▸ Exercise brief
This task calls for copying each line below that contains "GeneticSelectionCV".

(Before-and-after change records)
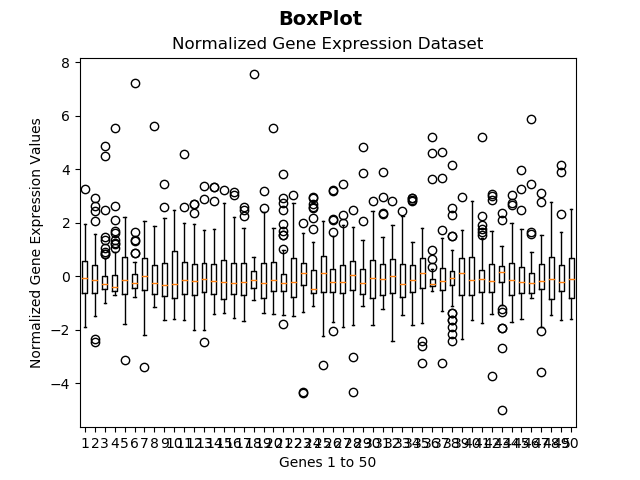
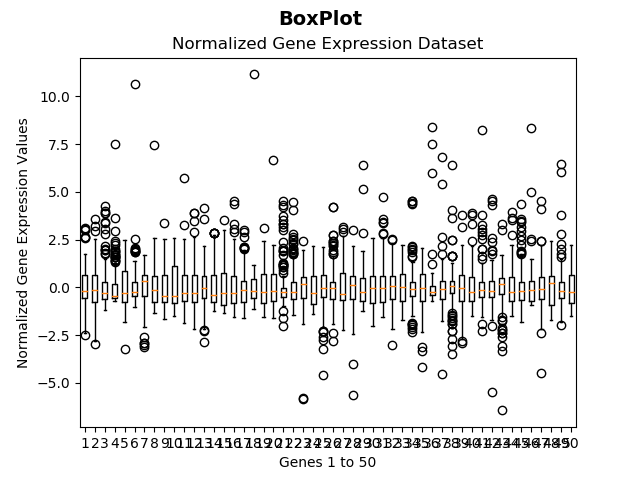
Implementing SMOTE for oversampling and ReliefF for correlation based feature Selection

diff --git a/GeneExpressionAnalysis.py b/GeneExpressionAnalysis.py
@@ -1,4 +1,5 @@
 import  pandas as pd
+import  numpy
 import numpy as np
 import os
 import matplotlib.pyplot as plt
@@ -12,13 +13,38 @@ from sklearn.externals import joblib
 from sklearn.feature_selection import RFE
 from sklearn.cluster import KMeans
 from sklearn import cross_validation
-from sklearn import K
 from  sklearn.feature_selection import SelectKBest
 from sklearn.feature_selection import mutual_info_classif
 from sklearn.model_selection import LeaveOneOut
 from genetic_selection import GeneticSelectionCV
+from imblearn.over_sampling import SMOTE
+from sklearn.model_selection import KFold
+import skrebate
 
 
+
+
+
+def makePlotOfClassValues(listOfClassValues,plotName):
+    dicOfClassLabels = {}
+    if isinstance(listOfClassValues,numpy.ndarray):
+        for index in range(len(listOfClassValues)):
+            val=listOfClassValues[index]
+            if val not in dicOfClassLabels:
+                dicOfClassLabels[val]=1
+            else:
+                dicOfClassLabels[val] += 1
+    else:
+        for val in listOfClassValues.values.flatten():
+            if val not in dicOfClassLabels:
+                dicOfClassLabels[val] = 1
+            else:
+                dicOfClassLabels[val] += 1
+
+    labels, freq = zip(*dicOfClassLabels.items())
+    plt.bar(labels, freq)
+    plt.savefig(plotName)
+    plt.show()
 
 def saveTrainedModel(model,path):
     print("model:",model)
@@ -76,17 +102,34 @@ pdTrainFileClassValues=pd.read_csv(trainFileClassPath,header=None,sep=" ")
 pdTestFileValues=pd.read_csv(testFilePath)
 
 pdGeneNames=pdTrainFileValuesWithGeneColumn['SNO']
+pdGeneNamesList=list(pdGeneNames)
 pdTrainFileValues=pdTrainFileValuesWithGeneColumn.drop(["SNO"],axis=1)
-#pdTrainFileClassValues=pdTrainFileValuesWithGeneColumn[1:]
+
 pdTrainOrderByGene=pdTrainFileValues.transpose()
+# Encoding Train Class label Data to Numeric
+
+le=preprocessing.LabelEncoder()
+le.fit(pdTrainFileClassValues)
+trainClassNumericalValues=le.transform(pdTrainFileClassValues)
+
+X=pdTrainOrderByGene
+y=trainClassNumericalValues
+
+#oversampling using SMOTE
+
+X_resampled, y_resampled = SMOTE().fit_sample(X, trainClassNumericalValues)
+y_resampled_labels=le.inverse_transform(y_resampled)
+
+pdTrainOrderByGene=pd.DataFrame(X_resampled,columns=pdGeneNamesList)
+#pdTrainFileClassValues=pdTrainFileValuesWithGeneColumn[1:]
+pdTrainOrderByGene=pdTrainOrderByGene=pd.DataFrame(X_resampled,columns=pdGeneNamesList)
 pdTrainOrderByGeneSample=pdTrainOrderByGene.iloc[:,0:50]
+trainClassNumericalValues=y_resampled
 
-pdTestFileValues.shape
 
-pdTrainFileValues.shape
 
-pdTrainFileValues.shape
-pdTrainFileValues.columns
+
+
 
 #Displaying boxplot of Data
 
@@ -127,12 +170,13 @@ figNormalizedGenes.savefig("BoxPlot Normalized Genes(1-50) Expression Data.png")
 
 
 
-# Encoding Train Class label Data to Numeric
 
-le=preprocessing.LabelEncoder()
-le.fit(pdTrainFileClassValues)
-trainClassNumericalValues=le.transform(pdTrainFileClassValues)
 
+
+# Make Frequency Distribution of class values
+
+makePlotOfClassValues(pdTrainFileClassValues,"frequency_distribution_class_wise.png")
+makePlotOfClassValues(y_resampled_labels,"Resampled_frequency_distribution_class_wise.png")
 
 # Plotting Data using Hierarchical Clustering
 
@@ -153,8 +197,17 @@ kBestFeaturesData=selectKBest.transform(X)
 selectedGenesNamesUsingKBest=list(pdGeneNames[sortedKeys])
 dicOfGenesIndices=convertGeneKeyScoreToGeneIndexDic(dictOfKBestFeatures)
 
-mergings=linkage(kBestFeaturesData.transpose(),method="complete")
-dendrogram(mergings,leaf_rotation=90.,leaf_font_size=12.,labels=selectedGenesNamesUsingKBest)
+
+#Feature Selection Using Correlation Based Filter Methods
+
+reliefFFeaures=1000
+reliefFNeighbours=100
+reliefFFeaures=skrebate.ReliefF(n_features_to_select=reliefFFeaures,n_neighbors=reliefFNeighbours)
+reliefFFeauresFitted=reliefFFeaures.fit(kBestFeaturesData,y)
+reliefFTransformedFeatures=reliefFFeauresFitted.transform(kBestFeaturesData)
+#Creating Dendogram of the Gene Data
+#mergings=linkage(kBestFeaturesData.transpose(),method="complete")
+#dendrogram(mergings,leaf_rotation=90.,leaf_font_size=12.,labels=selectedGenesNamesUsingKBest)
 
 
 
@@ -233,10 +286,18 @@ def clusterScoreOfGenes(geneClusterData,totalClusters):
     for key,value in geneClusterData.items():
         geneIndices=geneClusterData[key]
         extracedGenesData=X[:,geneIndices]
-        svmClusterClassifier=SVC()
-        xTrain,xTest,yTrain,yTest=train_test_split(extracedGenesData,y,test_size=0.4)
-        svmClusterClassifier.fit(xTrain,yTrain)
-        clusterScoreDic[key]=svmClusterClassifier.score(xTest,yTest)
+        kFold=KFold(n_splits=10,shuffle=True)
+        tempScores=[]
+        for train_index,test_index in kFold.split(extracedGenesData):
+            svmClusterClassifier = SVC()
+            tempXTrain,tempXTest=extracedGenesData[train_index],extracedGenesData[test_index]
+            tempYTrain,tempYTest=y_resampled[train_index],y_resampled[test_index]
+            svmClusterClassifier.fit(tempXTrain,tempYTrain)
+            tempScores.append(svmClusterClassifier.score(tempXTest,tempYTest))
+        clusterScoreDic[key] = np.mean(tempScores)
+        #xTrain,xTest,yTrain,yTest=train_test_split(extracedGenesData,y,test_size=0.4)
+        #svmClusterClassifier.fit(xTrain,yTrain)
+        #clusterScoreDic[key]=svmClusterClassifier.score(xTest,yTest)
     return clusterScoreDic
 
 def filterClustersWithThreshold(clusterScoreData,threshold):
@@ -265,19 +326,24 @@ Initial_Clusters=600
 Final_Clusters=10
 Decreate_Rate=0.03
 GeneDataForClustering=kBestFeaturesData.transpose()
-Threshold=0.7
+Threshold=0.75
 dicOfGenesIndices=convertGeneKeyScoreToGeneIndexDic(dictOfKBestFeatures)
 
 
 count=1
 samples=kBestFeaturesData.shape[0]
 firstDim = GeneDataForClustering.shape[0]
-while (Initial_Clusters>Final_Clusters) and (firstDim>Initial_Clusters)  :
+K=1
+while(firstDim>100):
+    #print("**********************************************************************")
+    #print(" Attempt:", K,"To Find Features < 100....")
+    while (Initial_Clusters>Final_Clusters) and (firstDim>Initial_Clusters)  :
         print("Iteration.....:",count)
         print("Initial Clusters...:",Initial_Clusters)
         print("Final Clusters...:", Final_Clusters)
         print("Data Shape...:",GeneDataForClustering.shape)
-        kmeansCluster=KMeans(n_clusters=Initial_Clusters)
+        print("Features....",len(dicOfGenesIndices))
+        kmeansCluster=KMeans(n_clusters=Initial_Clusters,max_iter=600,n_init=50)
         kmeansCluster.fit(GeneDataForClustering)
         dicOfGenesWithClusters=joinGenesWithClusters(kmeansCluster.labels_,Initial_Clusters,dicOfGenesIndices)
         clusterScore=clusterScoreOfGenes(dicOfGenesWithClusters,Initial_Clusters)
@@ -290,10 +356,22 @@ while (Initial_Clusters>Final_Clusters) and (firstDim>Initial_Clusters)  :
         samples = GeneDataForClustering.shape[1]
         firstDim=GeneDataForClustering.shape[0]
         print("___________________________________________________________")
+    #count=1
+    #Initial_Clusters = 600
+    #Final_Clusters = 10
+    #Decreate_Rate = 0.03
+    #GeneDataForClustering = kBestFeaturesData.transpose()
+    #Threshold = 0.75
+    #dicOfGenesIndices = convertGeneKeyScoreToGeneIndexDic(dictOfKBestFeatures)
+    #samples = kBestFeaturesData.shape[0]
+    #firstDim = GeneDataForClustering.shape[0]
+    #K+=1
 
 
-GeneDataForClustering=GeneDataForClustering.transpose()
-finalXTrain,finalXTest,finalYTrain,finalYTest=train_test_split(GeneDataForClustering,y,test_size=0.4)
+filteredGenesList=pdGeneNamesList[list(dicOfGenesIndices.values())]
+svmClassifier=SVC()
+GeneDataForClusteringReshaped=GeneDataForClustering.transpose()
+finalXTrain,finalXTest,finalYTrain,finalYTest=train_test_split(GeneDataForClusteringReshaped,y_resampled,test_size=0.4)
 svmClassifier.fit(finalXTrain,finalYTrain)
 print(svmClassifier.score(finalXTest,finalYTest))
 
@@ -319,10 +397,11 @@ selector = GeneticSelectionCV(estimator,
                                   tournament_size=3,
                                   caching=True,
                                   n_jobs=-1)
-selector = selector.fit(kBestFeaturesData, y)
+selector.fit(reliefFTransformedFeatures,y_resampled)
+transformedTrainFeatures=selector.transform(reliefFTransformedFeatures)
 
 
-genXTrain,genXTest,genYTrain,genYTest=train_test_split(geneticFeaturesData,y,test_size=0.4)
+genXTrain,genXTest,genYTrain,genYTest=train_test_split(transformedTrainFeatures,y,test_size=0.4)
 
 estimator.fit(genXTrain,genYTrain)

▸ Output for this exercise
 from genetic_selection import GeneticSelectionCV
@@ -319,10 +397,11 @@ selector = GeneticSelectionCV(estimator,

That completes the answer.